- THE MAGAZINE
- CSTD MAGAZINE
- Product Reviews
- Interior Design
- Kitchen & Bath
- Exterior Architecture
- Hospitality & Commercial Design
- Mosaics & Decorative Tile
- Trade Show Reviews
- Architect/Designer Interviews
- Green Design

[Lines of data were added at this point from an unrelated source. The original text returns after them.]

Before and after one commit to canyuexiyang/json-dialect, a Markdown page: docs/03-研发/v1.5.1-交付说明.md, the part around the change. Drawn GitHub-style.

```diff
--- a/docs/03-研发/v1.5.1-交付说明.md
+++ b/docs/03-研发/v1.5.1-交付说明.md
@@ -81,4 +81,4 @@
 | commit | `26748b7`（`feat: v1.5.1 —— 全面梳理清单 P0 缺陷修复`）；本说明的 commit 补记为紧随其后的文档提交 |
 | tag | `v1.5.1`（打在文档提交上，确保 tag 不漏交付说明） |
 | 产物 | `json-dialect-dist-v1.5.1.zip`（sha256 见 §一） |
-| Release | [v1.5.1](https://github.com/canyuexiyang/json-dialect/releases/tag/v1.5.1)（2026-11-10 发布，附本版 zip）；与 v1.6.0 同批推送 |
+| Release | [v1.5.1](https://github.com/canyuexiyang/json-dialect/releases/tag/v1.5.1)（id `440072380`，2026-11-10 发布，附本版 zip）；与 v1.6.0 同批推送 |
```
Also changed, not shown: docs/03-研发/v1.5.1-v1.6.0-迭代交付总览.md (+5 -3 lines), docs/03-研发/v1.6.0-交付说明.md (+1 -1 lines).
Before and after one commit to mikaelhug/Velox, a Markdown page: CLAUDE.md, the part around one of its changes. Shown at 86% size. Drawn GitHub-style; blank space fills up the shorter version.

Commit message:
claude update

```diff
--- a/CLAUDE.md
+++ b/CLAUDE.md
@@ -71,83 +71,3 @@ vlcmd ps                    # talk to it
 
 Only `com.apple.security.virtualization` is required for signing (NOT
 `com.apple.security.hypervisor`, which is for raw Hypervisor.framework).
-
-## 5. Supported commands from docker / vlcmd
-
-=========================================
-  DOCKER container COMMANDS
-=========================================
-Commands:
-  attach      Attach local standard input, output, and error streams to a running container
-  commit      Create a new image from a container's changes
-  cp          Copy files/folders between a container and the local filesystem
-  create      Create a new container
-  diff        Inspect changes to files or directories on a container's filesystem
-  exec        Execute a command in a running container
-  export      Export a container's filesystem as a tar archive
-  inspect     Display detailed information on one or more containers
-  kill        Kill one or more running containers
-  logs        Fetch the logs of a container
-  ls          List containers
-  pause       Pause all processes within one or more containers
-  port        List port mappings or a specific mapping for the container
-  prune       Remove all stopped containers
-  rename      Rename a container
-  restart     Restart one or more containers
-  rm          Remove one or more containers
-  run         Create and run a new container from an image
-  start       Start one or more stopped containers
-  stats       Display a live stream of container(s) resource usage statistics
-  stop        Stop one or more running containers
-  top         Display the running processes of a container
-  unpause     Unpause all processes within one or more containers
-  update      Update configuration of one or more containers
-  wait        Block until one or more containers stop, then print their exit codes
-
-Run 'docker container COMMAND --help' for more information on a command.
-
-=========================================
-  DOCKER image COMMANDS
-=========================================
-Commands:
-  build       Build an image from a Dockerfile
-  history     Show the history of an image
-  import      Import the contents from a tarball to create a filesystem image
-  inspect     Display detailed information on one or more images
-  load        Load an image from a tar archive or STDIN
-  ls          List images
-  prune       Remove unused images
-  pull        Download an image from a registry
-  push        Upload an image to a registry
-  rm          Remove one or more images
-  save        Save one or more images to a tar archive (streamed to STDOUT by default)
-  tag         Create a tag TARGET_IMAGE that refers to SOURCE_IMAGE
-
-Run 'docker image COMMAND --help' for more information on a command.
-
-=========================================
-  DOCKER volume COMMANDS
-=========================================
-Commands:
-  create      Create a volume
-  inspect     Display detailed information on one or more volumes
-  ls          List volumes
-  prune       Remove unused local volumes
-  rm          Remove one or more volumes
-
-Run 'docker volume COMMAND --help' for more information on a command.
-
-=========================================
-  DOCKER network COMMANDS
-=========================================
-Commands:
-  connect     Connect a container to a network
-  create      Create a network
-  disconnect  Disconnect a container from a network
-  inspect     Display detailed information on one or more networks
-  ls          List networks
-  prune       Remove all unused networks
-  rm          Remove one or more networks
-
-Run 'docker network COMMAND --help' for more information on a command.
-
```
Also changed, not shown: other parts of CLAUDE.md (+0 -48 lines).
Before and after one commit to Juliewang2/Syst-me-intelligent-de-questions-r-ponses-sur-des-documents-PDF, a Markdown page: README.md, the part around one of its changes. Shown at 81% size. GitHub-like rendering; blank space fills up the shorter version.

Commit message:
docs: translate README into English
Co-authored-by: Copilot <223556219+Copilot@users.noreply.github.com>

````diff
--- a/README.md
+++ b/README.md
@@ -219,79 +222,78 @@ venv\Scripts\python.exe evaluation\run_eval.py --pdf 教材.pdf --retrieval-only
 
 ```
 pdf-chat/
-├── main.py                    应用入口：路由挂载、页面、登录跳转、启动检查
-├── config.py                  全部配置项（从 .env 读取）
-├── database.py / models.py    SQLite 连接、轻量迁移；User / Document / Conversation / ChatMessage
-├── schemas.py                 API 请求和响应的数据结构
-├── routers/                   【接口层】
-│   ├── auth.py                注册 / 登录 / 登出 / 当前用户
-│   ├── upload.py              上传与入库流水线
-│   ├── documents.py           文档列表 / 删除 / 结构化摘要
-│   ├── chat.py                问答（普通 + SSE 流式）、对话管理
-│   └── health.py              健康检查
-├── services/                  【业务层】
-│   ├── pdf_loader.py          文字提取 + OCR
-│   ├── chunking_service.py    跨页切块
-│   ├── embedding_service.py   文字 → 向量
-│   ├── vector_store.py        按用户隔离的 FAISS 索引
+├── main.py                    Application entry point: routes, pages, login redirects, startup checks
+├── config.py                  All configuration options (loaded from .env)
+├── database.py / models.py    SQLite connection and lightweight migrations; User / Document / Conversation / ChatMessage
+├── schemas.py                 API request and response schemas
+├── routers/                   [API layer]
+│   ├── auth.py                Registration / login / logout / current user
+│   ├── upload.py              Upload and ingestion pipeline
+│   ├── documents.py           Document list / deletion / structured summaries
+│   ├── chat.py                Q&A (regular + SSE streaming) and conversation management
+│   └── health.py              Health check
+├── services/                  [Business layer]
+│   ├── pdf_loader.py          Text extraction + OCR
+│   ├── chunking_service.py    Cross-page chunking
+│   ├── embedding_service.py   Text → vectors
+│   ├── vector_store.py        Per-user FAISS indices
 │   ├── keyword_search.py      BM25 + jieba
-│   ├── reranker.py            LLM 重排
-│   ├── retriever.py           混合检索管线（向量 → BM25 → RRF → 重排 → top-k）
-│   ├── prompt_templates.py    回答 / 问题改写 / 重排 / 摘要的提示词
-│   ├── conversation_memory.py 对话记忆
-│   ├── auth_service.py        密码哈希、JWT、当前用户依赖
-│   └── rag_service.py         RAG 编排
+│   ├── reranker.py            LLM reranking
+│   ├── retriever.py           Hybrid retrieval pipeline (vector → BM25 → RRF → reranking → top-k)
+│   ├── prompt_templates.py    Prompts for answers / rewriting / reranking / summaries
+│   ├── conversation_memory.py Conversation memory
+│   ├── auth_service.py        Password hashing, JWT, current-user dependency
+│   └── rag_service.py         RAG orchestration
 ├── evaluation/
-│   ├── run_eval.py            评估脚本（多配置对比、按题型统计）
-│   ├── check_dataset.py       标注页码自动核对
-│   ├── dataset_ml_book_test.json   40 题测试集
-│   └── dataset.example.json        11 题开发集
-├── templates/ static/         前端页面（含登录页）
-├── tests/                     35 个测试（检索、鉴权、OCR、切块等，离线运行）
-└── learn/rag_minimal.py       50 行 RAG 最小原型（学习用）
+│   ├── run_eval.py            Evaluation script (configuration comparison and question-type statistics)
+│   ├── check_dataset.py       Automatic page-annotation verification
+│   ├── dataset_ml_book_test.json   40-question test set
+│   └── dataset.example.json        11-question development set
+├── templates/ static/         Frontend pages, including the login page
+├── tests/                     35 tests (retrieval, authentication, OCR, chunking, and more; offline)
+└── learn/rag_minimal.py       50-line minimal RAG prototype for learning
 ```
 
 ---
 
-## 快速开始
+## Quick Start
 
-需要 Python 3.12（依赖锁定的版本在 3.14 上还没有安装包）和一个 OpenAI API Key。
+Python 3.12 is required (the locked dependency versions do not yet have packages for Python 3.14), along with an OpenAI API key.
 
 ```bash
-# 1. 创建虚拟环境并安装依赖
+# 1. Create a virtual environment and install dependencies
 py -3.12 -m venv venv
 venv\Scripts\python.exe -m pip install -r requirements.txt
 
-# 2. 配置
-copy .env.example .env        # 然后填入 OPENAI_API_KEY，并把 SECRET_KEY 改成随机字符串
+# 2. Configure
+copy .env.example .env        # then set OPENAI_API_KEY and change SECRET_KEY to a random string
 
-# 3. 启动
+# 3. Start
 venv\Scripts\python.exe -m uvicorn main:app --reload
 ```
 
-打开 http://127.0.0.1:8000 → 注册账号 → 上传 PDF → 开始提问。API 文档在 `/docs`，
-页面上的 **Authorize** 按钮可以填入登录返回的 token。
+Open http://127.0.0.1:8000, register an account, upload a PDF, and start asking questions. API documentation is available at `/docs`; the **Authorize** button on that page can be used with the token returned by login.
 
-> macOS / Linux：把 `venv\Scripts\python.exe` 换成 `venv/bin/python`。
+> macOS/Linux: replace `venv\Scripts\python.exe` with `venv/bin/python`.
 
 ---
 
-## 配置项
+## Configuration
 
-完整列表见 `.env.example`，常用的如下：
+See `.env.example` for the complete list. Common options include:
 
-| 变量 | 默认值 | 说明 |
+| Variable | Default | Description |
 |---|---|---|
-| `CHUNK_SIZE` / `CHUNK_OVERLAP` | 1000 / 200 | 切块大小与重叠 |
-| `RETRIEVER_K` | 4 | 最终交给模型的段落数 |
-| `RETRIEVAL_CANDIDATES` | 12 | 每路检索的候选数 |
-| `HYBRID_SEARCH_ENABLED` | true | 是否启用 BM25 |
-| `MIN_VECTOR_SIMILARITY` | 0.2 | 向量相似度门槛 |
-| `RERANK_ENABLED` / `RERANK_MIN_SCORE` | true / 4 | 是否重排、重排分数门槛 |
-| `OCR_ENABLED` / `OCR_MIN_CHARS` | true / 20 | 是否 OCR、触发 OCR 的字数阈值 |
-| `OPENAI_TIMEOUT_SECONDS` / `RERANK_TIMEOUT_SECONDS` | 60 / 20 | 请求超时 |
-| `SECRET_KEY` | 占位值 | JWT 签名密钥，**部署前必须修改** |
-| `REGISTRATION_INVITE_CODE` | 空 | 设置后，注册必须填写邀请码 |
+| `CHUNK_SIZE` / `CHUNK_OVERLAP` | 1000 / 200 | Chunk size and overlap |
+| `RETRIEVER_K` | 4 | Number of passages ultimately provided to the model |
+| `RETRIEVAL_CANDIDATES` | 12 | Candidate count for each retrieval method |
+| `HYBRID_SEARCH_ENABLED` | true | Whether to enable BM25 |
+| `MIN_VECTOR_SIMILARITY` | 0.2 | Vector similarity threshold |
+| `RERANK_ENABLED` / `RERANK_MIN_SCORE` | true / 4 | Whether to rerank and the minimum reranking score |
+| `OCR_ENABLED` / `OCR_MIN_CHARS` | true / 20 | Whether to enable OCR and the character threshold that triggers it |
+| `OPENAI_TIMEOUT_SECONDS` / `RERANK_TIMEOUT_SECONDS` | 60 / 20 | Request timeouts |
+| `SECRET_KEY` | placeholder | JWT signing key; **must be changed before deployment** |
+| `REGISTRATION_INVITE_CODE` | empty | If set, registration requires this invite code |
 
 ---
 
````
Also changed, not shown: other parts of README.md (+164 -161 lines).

To help our industry, the Marble Institute of America has worked tirelessly to develop education materials that stone industry employers can use to help train their employees. One of the latest is a video entitled “Safe Stone Slab Handling II.” Created by a team of stone industry safety experts, this video runs for more than an hour, and it showcases the best practices for safe stone slab handling. It includes practices recommended by the Occupational Safety & Health Administration (OSHA), and it also outlines the hazards of not following proper procedures. In a section guaranteed to catch the attention of shop employees, the video provides an overview of more than 50 fatal stone-related accidents that have occurred over the past decade. You can order the video by visiting www.marble-institute.com/safety and a Spanish version will also be released this Spring.
In producing the video, the MIA recruited an international team of industry safety executives. For 2011, MIA expanded the committee and plans to produce a hardcopy training resource (from the safety video), develop safety competency testing, establish a Safety Certification Program and offer a subscription for monthly Toolbox safety talk outlines and Job Safety Analysis (JSA) sheets.
Looking into the practice of what fabricators are doing in their shops with regard to safety, I conducted a roundtable on the topic with members of the Stone Fabricators Alliance (SFA), and they were very candid in their responses. Topics included fabricators’ experiences with OSHA, the cost of committing to a safety program, training, techniques and more. The full roundtable begins here, but here’s a sample of what was discussed:
• On OSHA: “OSHA has always been seen as the ‘big bad wolf’ in the eyes of shop owners and contractors, but their goal is to keep workers safe and the regulations they enforce should be embraced and implemented.”
• On employee training: “We had to retrain our employees on the safe way to do tasks that, in some cases, they had been performing for seven or eight years.”
• On safety investments: “Now we use a crane with a vacuum lifter to place and position parts throughout the shop. Not only is it safer, but it increases production as well - once again proving that a safe shop is a profitable shop.”
Obviously, this is just a small taste of the commentary on this very important subject, so I encourage you to check out the full transcript, which runs from pages 64 to 66 of this issue. Moreover, if you ever want to share your ideas or practices on safety, please feel free to contact me at firstname.lastname@example.org because I honestly feel that there is no end to the importance of this subject.